Thursday 23 November 2017

Richie Sadlier: Wes Hoolahan's call was right for Ireland

8 October 2015; Republic of Ireland's Wes Hoolahan appeals a decision. UEFA EURO 2016 Championship Qualifier, Group D, Republic of Ireland v Germany. Aviva Stadium, Lansdowne Road, Dublin. Picture credit: Ramsey Cardy / SPORTSFILE
8 October 2015; Republic of Ireland's Wes Hoolahan appeals a decision. UEFA EURO 2016 Championship Qualifier, Group D, Republic of Ireland v Germany. Aviva Stadium, Lansdowne Road, Dublin. Picture credit: Ramsey Cardy / SPORTSFILE
Richard Sadlier

Richard Sadlier

Former Manchester City goalkeeper Bert Trautmann famously stayed on the field for the final 17 minutes of the 1956 FA Cup final with a broken neck.

Franz Beckenbauer played much of the 1970 World Cup semi-final for West Germany with his arm in a sling. And Paul Ince played four games for England in the 1998 World Cup with a broken ankle.

There are countless other examples of similar acts, where players put the good of their club or their country ahead of their own well-being. And they are roundly praised for their heroism every time. It’s how fans imagine they would behave if they were ever in that position. Not that there are any games you shouldn’t want to play, but there’s no way you would want to miss the big ones if there was a chance you could do a job. And even if you weren’t 100 per cent you would never ask not to be picked.

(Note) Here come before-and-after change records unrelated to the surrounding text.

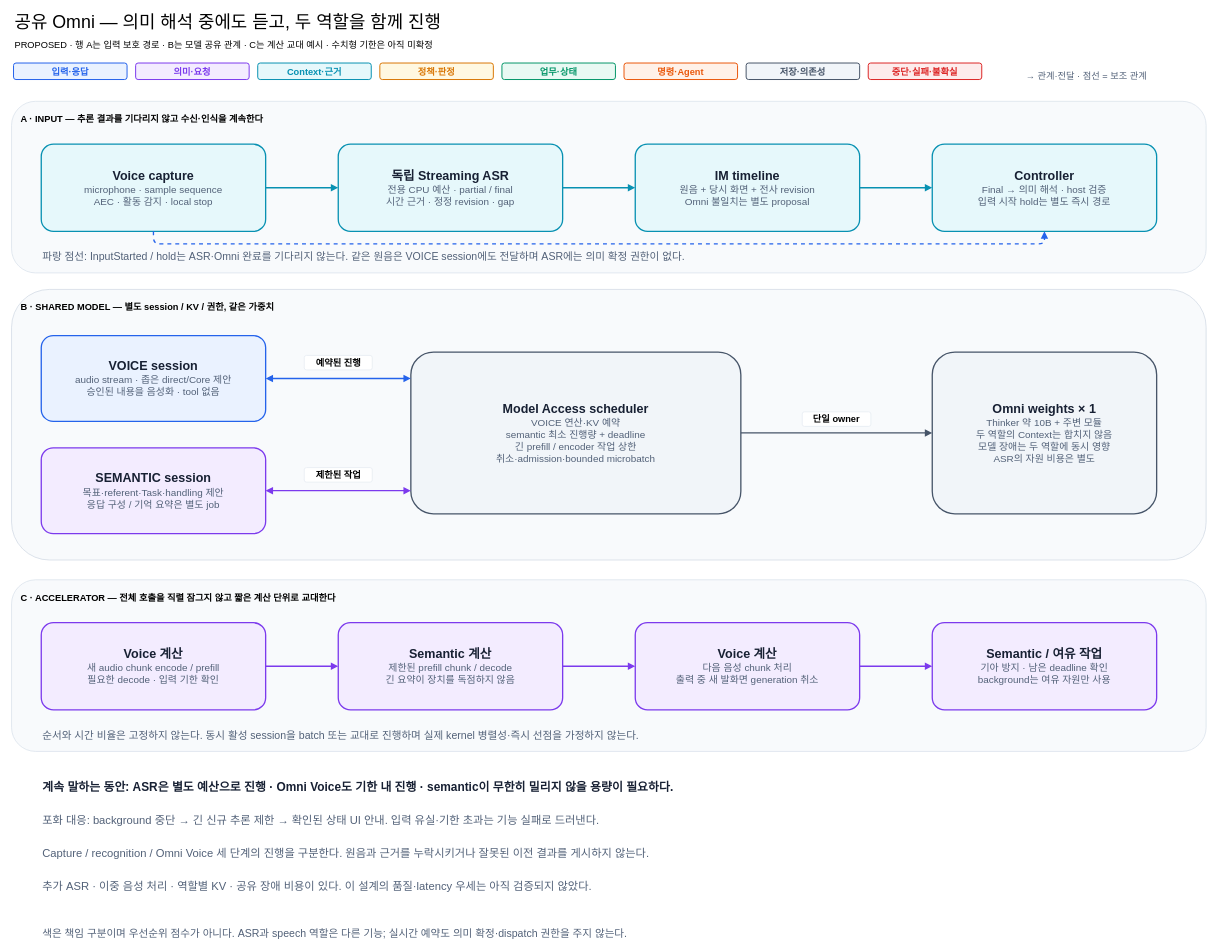
This is docs/architecture/12-decisions/target-architecture/diagrams/11-shared-omni-scheduling.drawio from cbyche/via-sw-architecture, a draw.io file, before an edit. Source tidied: cells renumbered, new cells numbered last; positions are measured from the earlier drawing's top-left corner, leaving out a move shared by most shapes. Both pictures are drawn from the tidied source at 66%, with x=0, y=0 at pixel (11, 12).
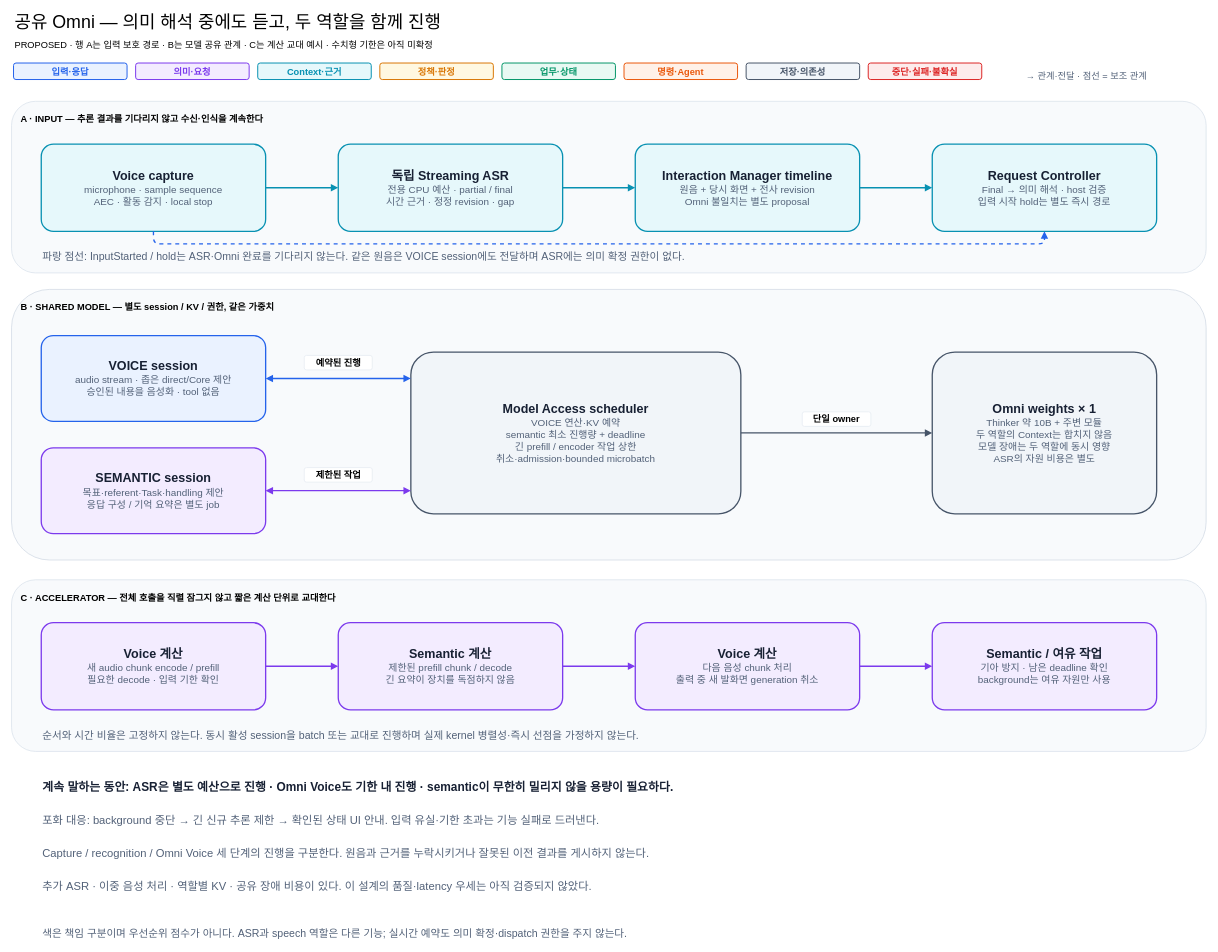
The same page after the edit.

The edit, as a diff of the source:
```diff
@@
-    <mxCell id="7" value="&lt;div style='font-size:19px;font-weight:bold'&gt;IM timeline&lt;/div&gt;&lt;div style='font-size:15px;color:#526178'&gt;원음 + 당시 화면 + 전사 revision&lt;/div&gt;&lt;div style='font-size:15px;color:#526178'&gt;Omni 불일치는 별도 proposal&lt;/div&gt;" style="shape=rectangle;rounded=1;whiteSpace=wrap;html=1;fillColor=#E6F8FB;strokeColor=#0891B2;strokeWidth=2;fontColor=#172033;dashed=0;arcSize=14;spacing=10;" parent="1" vertex="1">
+    <mxCell id="7" value="&lt;div style='font-size:19px;font-weight:bold'&gt;Interaction Manager timeline&lt;/div&gt;&lt;div style='font-size:15px;color:#526178'&gt;원음 + 당시 화면 + 전사 revision&lt;/div&gt;&lt;div style='font-size:15px;color:#526178'&gt;Omni 불일치는 별도 proposal&lt;/div&gt;" style="shape=rectangle;rounded=1;whiteSpace=wrap;html=1;fillColor=#E6F8FB;strokeColor=#0891B2;strokeWidth=2;fontColor=#172033;dashed=0;arcSize=14;spacing=10;" parent="1" vertex="1">
       <mxGeometry x="945" y="200" width="340" height="132" as="geometry" />
     </mxCell>
-    <mxCell id="8" value="&lt;div style='font-size:19px;font-weight:bold'&gt;Controller&lt;/div&gt;&lt;div style='font-size:15px;color:#526178'&gt;Final → 의미 해석 · host 검증&lt;/div&gt;&lt;div style='font-size:15px;color:#526178'&gt;입력 시작 hold는 별도 즉시 경로&lt;/div&gt;" style="shape=rectangle;rounded=1;whiteSpace=wrap;html=1;fillColor=#E6F8FB;strokeColor=#0891B2;strokeWidth=2;fontColor=#172033;dashed=0;arcSize=14;spacing=10;" parent="1" vertex="1">
+    <mxCell id="8" value="&lt;div style='font-size:19px;font-weight:bold'&gt;Request Controller&lt;/div&gt;&lt;div style='font-size:15px;color:#526178'&gt;Final → 의미 해석 · host 검증&lt;/div&gt;&lt;div style='font-size:15px;color:#526178'&gt;입력 시작 hold는 별도 즉시 경로&lt;/div&gt;" style="shape=rectangle;rounded=1;whiteSpace=wrap;html=1;fillColor=#E6F8FB;strokeColor=#0891B2;strokeWidth=2;fontColor=#172033;dashed=0;arcSize=14;spacing=10;" parent="1" vertex="1">
       <mxGeometry x="1395" y="200" width="340" height="132" as="geometry" />
     </mxCell>
```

Wes Hoolahan acted a little differently last weekend during Ireland’s trip to Warsaw. Prior to the game against Poland, Martin O’Neill went public about a private conversation he had with Hoolahan the previous day, in which the player is said to have ruled himself out of consideration to start. O’Neill named him as one of the subs and brought him on in the 73rd minute of the match. It raised an obvious question for many people: if you’re fit to be involved in any part in a game, why would you not play from the start?

Also, and maybe more to the point, why would you not want to start in a game of that importance if you are a player of Hoolahan’s ability and influence? After all, it’s not like he has a long and illustrious career with Ireland to look back on. It wasn’t so long ago that he must have thought a meaningful role in international football had passed him by. Here was his chance to make his mark on a stage that once looked beyond his reach, yet remarkably he opted to sit on the bench. Does this raise doubts about his character or his commitment to the cause?

Many people I spoke to in the past week thought that it did.

Ignore for a moment any suggestion that O’Neill was being less than honest. It doesn’t add up, particularly for a man of his experience. After all, if his account wasn’t what actually happened, Hoolahan could deny it at any moment, which would make O’Neill’s position virtually untenable. You wouldn’t have much credibility as a manager if you resort to asking your players to cover for you publicly because you are not big enough to stand over your own team selection. You would lose the dressing room instantly. In any case, no player would tolerate their attitude being questioned as the result of such spineless management.

Let’s therefore accept it happened. Hoolahan approached O’Neill and said he wasn’t up to playing from the start. The specific reason wasn’t made public but we know Hoolahan had missed training due to a heel injury. Rather than it being grounds to query his mentality, though, I think it demonstrated exactly the opposite from a player who had umpteen obvious reasons to act out of self-interest. He put the cause of his team-mates and the country ahead of his own personal gains. The stakes were too high for Ireland to carry a player that wasn’t physically up to it. He’d be shafting the team and the country if he kept it to himself, so deserves credit for putting the interests of the team ahead of his own.

There are people who say that players want to play every game. They say it as if no other course of action would be even considered, as if being a footballer limited you to thinking only of yourself. But players regularly act intelligently, selflessly and professionally too. They can often look beyond their personal ambitions to consider what is best for the team. Question Hoolahan’s decision to ask to be omitted from the start all you like, but don’t assume it was motivated by anything other than the desire for Ireland to succeed.

I played through pain several times in my career. Some days it was because I didn’t want to lose my place or let anyone down. I wanted to show I was dependable and tough, willing to do whatever I could for the team. I did myself irreparable harm by doing this too often.

There were occasions too when I let myself be talked into it, knowing deep down I was nowhere near capable of doing the job. Other times it was simply because I really wanted to play. When my lack of fitness was exposed, though, and it cost the team during a game, there wasn’t anyone impressed or thanking me for being so determined.

Not everyone can acknowledge their own limitations, I know, but it’s a gift at a time when an entire country is expecting. Hoolahan made the right call and Ireland should be thankful he did.

Sunday Indo Sport

Promoted Links

Sport Newsletter

The best sport action straight to your inbox every morning.

Promoted Links

Editor's Choice

Also in Sport